### GOAL OF THE EXERCISE
Search for the word "class" in the entries. Each line that holds it should be copied.

### INFORMATION
━━━━━━━━━━━━━━━━━━━━━━━━━━━━━━

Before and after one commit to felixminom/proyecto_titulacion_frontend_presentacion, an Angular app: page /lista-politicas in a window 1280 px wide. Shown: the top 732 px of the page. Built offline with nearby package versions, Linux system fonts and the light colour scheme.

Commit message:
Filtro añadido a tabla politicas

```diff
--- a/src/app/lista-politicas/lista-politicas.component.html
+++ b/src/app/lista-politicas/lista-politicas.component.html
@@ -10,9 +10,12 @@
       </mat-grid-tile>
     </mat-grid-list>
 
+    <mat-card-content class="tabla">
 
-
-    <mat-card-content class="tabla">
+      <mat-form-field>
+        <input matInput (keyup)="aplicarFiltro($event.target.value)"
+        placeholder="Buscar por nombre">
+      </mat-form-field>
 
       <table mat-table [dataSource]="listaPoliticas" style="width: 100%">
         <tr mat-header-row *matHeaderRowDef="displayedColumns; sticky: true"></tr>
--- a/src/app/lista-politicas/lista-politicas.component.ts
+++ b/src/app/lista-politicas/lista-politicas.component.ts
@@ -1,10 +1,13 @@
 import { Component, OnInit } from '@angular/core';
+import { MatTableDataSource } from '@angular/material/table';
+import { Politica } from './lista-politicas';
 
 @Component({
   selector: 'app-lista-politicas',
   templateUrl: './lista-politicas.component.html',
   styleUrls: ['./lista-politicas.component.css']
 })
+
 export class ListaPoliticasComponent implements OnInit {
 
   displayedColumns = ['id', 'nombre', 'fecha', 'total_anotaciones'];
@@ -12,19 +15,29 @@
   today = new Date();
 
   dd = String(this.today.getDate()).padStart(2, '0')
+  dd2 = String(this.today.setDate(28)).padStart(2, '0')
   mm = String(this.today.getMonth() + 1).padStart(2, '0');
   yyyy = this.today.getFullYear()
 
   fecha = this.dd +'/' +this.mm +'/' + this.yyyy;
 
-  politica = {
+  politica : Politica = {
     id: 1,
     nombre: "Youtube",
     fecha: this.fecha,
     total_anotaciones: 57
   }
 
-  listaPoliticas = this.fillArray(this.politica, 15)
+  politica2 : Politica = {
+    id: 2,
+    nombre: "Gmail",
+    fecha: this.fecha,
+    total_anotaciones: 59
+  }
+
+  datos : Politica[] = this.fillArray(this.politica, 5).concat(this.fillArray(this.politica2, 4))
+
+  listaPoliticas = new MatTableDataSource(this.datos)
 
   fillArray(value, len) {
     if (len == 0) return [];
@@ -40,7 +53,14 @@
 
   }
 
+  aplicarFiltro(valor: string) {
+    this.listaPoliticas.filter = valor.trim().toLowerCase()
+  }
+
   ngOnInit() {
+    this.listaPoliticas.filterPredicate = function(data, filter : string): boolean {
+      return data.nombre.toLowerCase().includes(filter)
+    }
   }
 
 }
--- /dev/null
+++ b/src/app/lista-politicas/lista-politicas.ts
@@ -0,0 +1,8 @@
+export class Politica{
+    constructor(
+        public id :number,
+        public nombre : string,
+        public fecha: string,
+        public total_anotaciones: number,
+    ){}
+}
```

━━━━━━━━━━━━━━━━━━━━━━━━━━━━━━

### EXERCISE ANSWER
+    <mat-card-content class="tabla">
-    <mat-card-content class="tabla">
 export class ListaPoliticasComponent implements OnInit {
+export class Politica{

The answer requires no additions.